In 2020, California wildfires created 125% more carbon dioxide than California produces from all other sources. Gavin Newson can claim all he wants that these fires were started by “climate change” – perhaps in an attempt to ward off criminal or civil suits against government actors – but it has become blatantly obvious that it is the policies of the state that have been responsible for bringing about these calamities. There can be no justifiable excuse for California’s failure to act as a caring custodian of nature.
To add insult to injury, the electric companies have had to shutter and dismantle their gas-turbine generating facilities, in order to transfer their operating budgets to wind turbines and solar cells. The result is that the state no longer has enough electric production capacity to provide for its requirements during peak periods of power consumption (especially when the wind does not blow and the sun does not shine).
California must now routinely purchase electricity from surrounding states, which is hypocritical, since it means that CO2 production in those states would have to rise. Or do California policy-makers believe that the CO2 emissions in other states somehow fail to harm the environment as much as California’s own emissions? And are Californians supposed to believe that the emissions of California’s neighbors somehow manage to stop at the border, leaving California totally unaffected?
Ironically, the twofold truth is this: 1) that California produces less than 1% of the world’s total carbon dioxide emissions (half of which is from power plants and transportation vehicles); and 2) that complete carbon neutrality in these areas would have little or no impact upon the pattern of CO2 emissions worldwide.

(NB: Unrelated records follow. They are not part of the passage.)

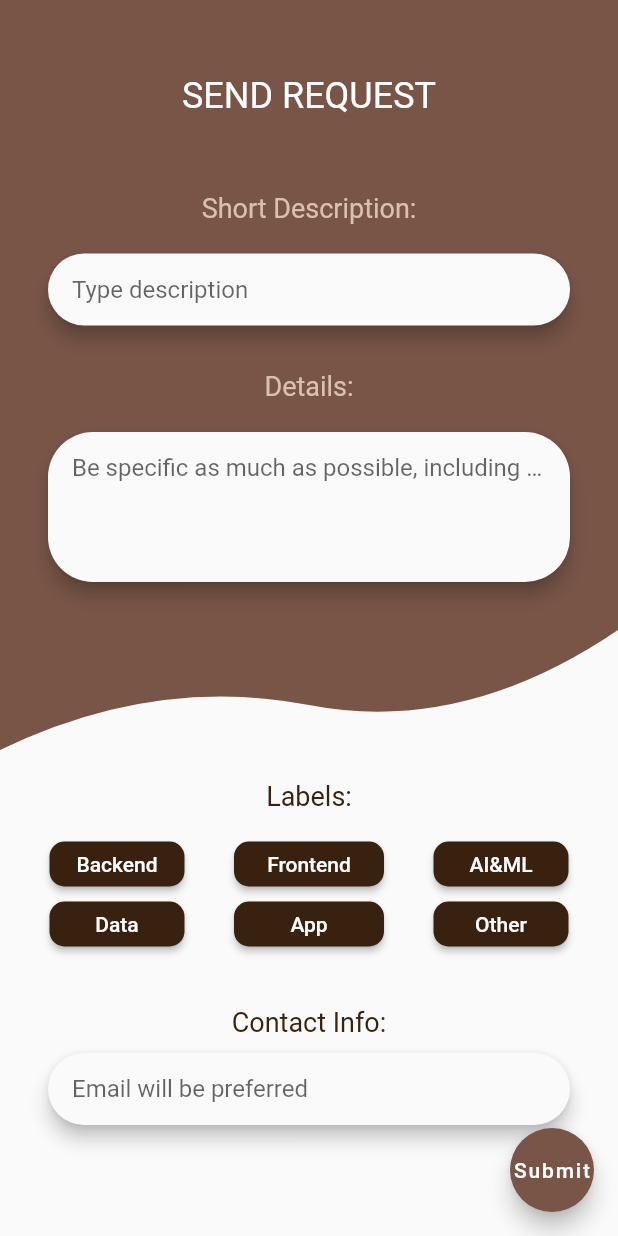
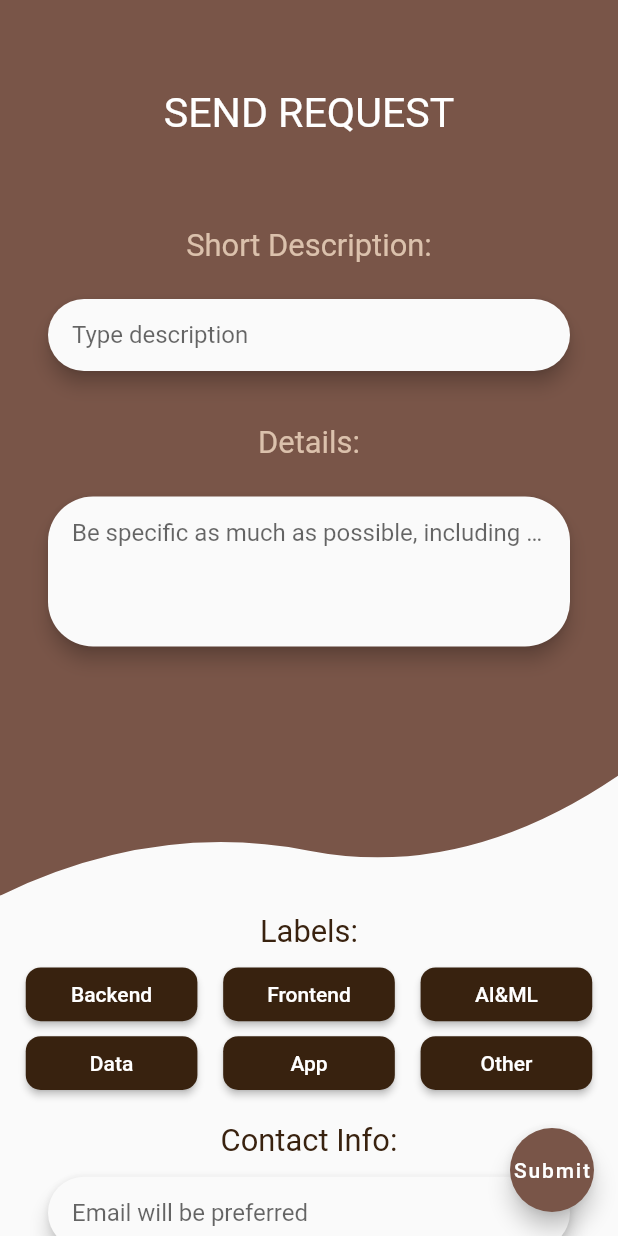
Before and after one commit to Code4Good-UWMadison/UWanted, a Flutter app: the Request screen opened directly, on a phone screen of 412 x 824 dp. Run offline on Flutter 3.47's test engine with Material 2 defaults, Android fonts, the phone set to English and light mode, and no system bars; our stand-ins replace cloud_firestore, firebase_auth, flutter_screenutil; accounts and stored records are empty.

Commit message:
fix send_request size

```diff
--- a/lib/pages/send_request.dart
+++ b/lib/pages/send_request.dart
@@ -1,4 +1,5 @@
 import 'package:flutter/material.dart';
+import 'package:flutter_screenutil/flutter_screenutil.dart';
 
 // void main() =>runApp(MyApp());
 
@@ -6,6 +7,7 @@ class App extends StatelessWidget {
   // This widget is the root of your application.
   @override
   Widget build(BuildContext context) {
+    ScreenUtil.instance = ScreenUtil(width: 640, height: 1136)..init(context);
     return MaterialApp(
         title: 'Send Request',
         home: new Request(),
@@ -55,33 +57,33 @@ class _TopPartState extends State<TopPart> {
         ClipPath(
           clipper: CustomShapeClipper(),
           child: Container(
-            height: 500.0,
+            height: ScreenUtil.getInstance().setHeight(500),
             decoration: BoxDecoration(color: Colors.brown),
             child: Column(
               mainAxisSize: MainAxisSize.max,
               crossAxisAlignment: CrossAxisAlignment.center,
               children: <Widget>[
                 SizedBox(
-                  height: 50.0,
+                  height: ScreenUtil.getInstance().setHeight(50),
                 ),
                 Text(
                   "SEND REQUEST",
                   style: TextStyle(
-                      fontSize: 24.0,
+                      fontSize: ScreenUtil.getInstance().setSp(24),
                       color: Colors.white,
                       decoration: TextDecoration.none),
                   textAlign: TextAlign.center,
                 ),
-                SizedBox(height: 50.0),
+                SizedBox(height: ScreenUtil.getInstance().setHeight(50),),
                 Text(
                   "Short Description:",
                   style: TextStyle(
-                      fontSize: 18.0,
+                      fontSize: ScreenUtil.getInstance().setSp(18),
                       color: textColor,
                       decoration: TextDecoration.none),
                   textAlign: TextAlign.left,
                 ),
-                SizedBox(height: 20.0),
+                SizedBox(height: ScreenUtil.getInstance().setHeight(20)),
                 Padding(
                   padding: EdgeInsets.symmetric(
                     horizontal: 32.0,
@@ -103,16 +105,16 @@ class _TopPartState extends State<TopPart> {
                   ), //Material
                 ), //padding
 
-                SizedBox(height: 30.0),
+                SizedBox(height: ScreenUtil.getInstance().setHeight(30)),
                 Text(
                   "Details:",
                   style: TextStyle(
-                      fontSize: 18.0,
+                      fontSize: ScreenUtil.getInstance().setSp(18),
                       color: textColor,
                       decoration: TextDecoration.none),
                   textAlign: TextAlign.left,
                 ),
-                SizedBox(height: 20.0),
+                SizedBox(height: ScreenUtil.getInstance().setHeight(20)),
                 Container(
                   height: 100,
                   child: Padding(
@@ -215,43 +217,41 @@ class BottomPartState extends State<BottomPart> {
   @override
   Widget build(BuildContext context) {
     return Column(
-        mainAxisAlignment: MainAxisAlignment.spaceEvenly,
-        crossAxisAlignment: CrossAxisAlignment.center,
         children: <Widget>[
           SizedBox(
-            height: 20.0,
+            height: ScreenUtil.getInstance().setHeight(10),
           ),
           Text(
             "Labels:",
             style: TextStyle(
-                fontSize: 18.0,
+                fontSize: ScreenUtil.getInstance().setSp(18),
                 color: textColor,
                 decoration: TextDecoration.none),
             textAlign: TextAlign.center,
           ),
-          SizedBox(height: 20.0),
+          SizedBox(height: ScreenUtil.getInstance().setHeight(10)),
           Row(
             mainAxisAlignment: MainAxisAlignment.spaceEvenly,
             children: <Widget>[
               new SizedBox(
-                width: 90,
-                height: 30,
+                width: ScreenUtil.getInstance().setWidth(100),
+                height: ScreenUtil.getInstance().setHeight(30),
                 child: LabelWidget(Text(
                   'Backend',
                   style: TextStyle(color: Colors.white),
                 )),
               ),
               new SizedBox(
-                width: 100,
-                height: 30,
+                width: ScreenUtil.getInstance().setWidth(100),
+                height: ScreenUtil.getInstance().setHeight(30),
                 child: LabelWidget(Text(
                   'Frontend',
                   style: TextStyle(color: Colors.white),
                 )),
               ),
               new SizedBox(
-                width: 90,
-                height: 30,
+               width: ScreenUtil.getInstance().setWidth(100),
+                height: ScreenUtil.getInstance().setHeight(30),
                 child: LabelWidget(Text(
                   'AI&ML',
                   style: TextStyle(color: Colors.white),
@@ -265,24 +265,24 @@ class BottomPartState extends State<BottomPart> {
               mainAxisAlignment: MainAxisAlignment.spaceEvenly,
               children: <Widget>[
                 new SizedBox(
-                  width: 90,
-                  height: 30,
+                  width: ScreenUtil.getInstance().setWidth(100),
+                  height: ScreenUtil.getInstance().setHeight(30),
                   child: LabelWidget(Text(
                     'Data',
                     style: TextStyle(color: Colors.white),
                   )),
                 ),
                 new SizedBox(
-                  width: 100,
-                  height: 30,
+                  width: ScreenUtil.getInstance().setWidth(100),
+                  height: ScreenUtil.getInstance().setHeight(30),
                   child: LabelWidget(Text(
                     'App',
                     style: TextStyle(color: Colors.white),
                   )),
                 ),
                 new SizedBox(
-                  width: 90,
-                  height: 30,
+                  width: ScreenUtil.getInstance().setWidth(100),
+                  height: ScreenUtil.getInstance().setHeight(30),
                   child: LabelWidget(Text(
                     'Other',
                     style: TextStyle(color: Colors.white),
@@ -292,16 +292,16 @@ class BottomPartState extends State<BottomPart> {
             ),
           ),
 
-          SizedBox(height: 30.0),
+          SizedBox(height: ScreenUtil.getInstance().setHeight(10)),
           Text(
             "Contact Info:",
             style: TextStyle(
-                fontSize: 18.0,
+                fontSize: ScreenUtil.getInstance().setSp(18),
                 color: textColor,
                 decoration: TextDecoration.none),
             textAlign: TextAlign.left,
           ),
-          SizedBox(height: 10.0),
+          SizedBox(height: ScreenUtil.getInstance().setHeight(10)),
           Padding(
             padding: EdgeInsets.symmetric(
               horizontal: 32.0,
--- a/pubspec.yaml
+++ b/pubspec.yaml
@@ -18,6 +18,7 @@ dependencies:
   firebase_core: ^0.4.0+1
   firebase_auth: ^0.11.1
   cloud_firestore: ^0.11.0+2
+  flutter_screenutil: ^0.5.2
 
 
   # The following adds the Cupertino Icons font to your application.
```
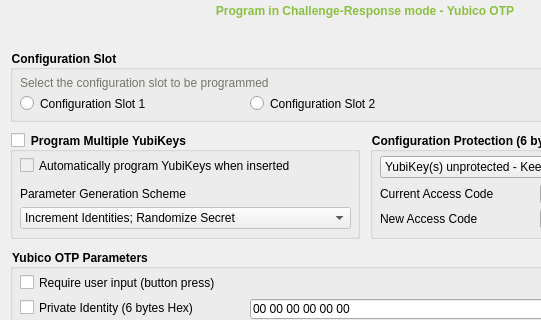
Above: src/ui/chalresppage.ui from Yubico/yubikey-personalization-gui-dpkg before the change; both pictures show x 0 to 541 and y 0 to 320 of the 730 by 650 pixel window. Below: the same form after it.
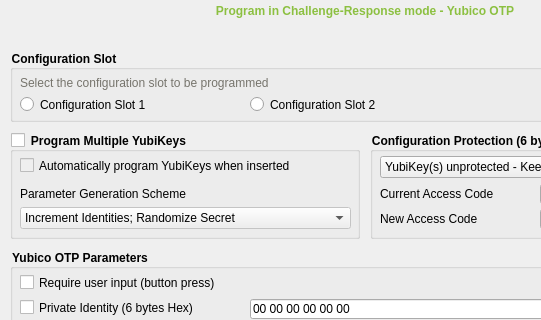
That is the form after the change. The open tabs and pages were chosen to show the change. Icons and pictures are not drawn.

Patch:
```diff
--- a/src/ui/chalresppage.ui
+++ b/src/ui/chalresppage.ui
@@ -444,7 +444,7 @@
        <x>10</x>
        <y>45</y>
        <width>151</width>
-       <height>17</height>
+       <height>19</height>
       </rect>
      </property>
      <property name="styleSheet">
@@ -466,7 +466,7 @@
        <x>240</x>
        <y>45</y>
        <width>151</width>
-       <height>17</height>
+       <height>19</height>
       </rect>
      </property>
      <property name="styleSheet">
```
Left out of the diff: 6 changed lines with no effect on the pictures. Lines whose indentation alone changed are shown as unchanged.
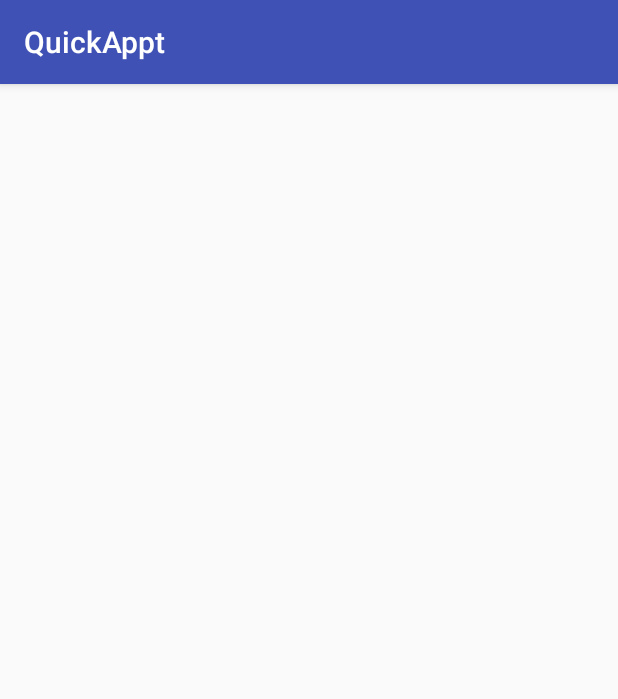
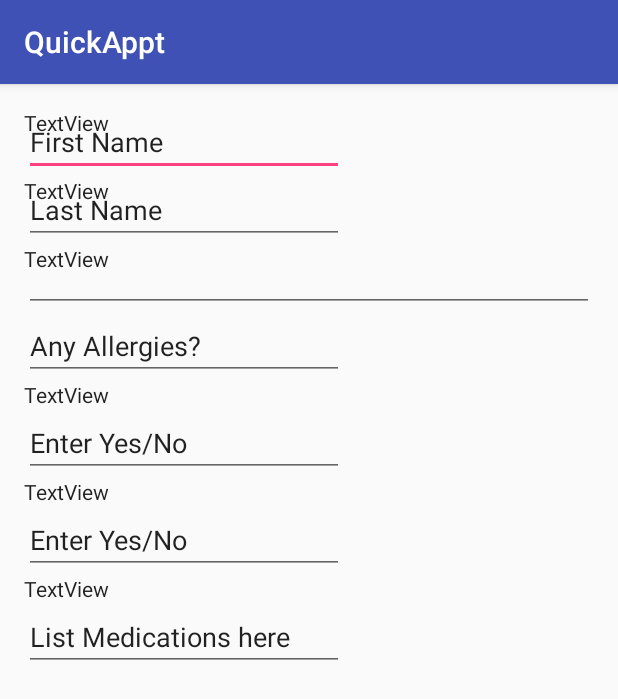
Before and after one commit to aclorta/QuickAppt, an Android app: the Patient_Profile screen opened directly, with no data from a screen before it, on a phone screen of 412 x 824 dp. Shown: the top 699 px of the screen. Run offline under Robolectric (Android 15) with nearby library versions, the light colour scheme and no system bars.

Commit message:
Added Physician Profile

```diff
--- a/app/src/main/AndroidManifest.xml
+++ b/app/src/main/AndroidManifest.xml
@@ -26,8 +26,9 @@
         </activity>
 
         <!-- Home screen activity -->
-        <activity android:name=".HomeScreen"></activity>
-        <activity android:name=".Patient_Profile"></activity>
+        <activity android:name=".HomeScreen" />
+        <activity android:name=".Patient_Profile" />
+        <activity android:name=".Physician_activity"></activity>
     </application>
 
 </manifest>
--- a/app/src/main/res/layout/activity_patient__profile.xml
+++ b/app/src/main/res/layout/activity_patient__profile.xml
@@ -25,6 +25,15 @@
         android:layout_alignParentStart="true"
         android:id="@+id/editText"
         android:hint="First Name" />
+    <TextView
+        android:text="TextView"
+        android:layout_width="wrap_content"
+        android:layout_height="wrap_content"
+        android:id="@+id/lastname"
+        android:layout_alignParentStart="true"
+        tools:text="Last Name:"
+        android:textAppearance="@style/TextAppearance.AppCompat"
+        android:layout_below="@+id/editText" />
 
     <EditText
         android:layout_width="wrap_content"
@@ -36,27 +45,27 @@
         android:layout_alignParentStart="true"
         android:id="@+id/editText2"
         android:hint="Last Name" />
+    <TextView
+        android:text="TextView"
+        android:layout_width="wrap_content"
+        android:layout_height="wrap_content"
+        android:id="@+id/textView2"
+        tools:text="Birth Date:"
+        android:textAppearance="@style/TextAppearance.AppCompat"
+        android:layout_below="@+id/editText2"
+        android:layout_alignParentStart="true" />
 
-    <Spinner
+    <EditText
         android:layout_width="match_parent"
         android:layout_height="wrap_content"
         android:layout_below="@+id/editText2"
         android:id="@+id/Months"
         android:entries="@android:drawable/bottom_bar"
-        android:spinnerMode="dropdown"
+        tools:text="Enter your Birth Date here"
         android:layout_alignParentStart="true">
 
-    </Spinner>
+    </EditText>
 
-    <TextView
-        android:text="TextView"
-        android:layout_width="wrap_content"
-        android:layout_height="wrap_content"
-        android:id="@+id/textView2"
-        android:layout_alignParentStart="true"
-        tools:text="Birth Date:"
-        android:textAppearance="@style/TextAppearance.AppCompat"
-        android:layout_above="@+id/editText3" />
     <TextView
         android:text="TextView"
         android:layout_width="wrap_content"
@@ -110,7 +119,7 @@
         android:layout_below="@+id/textView4"
         android:layout_alignParentStart="true" />
     <TextView
-        android:text="TextView"
+        android:text="@string/textview"
         android:layout_width="wrap_content"
         android:layout_height="wrap_content"
         android:id="@+id/textView5"
@@ -123,13 +132,23 @@
         android:layout_width="wrap_content"
         android:layout_height="wrap_content"
         android:inputType="textPersonName"
-        android:text="List Medications here:"
+        android:text="@string/list_medications_here"
         android:ems="10"
         android:id="@+id/editText6"
         android:hint=""
         android:layout_below="@+id/textView5"
         android:layout_alignParentStart="true" />
 
+    <TextView
+        android:text="TextView"
+        android:layout_width="wrap_content"
+        android:layout_height="wrap_content"
+        android:id="@+id/firstname"
+        tools:text="First Name:"
+        android:textAppearance="@style/TextAppearance.AppCompat"
+        android:layout_alignParentTop="true"
+        android:layout_alignParentStart="true" />
+
 
 
 </RelativeLayout>
--- a/app/src/main/res/values/strings.xml
+++ b/app/src/main/res/values/strings.xml
@@ -13,4 +13,6 @@
     <string name="permission_rationale">"Contacts permissions are needed for providing email
         completions."
     </string>
+    <string name="list_medications_here">List Medications here</string>
+    <string name="textview">TextView</string>
 </resources>
```
Also changed, not shown: app/src/main/java/com/example/team6/quickappt/Physician_activity.java (added, +13 -0 lines), app/src/main/res/layout/activity_physician_activity.xml (added, +13 -0 lines).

Dennis Dowling is a chemical engineer by training, with BS and MS degrees from Texas A&M. An employee of Exxon Chemical Company for 32 years, he performed a variety of roles within the Baytown, Texas, Chemical Plant – from Design Engineer to Operations and Maintenance Manager – and within the Baytown Olefins plant working as Engineering and Maintenance Manager. Along the way, Dennis worked two stints in the Exxon Chemical Headquarters coordinating the North American Olefins Operations as well as serving as Senior Business Planner in the Olefins Division. For several years, Dennis worked on the redesign and implementation of Exxon Chemical’s key business processes around the globe.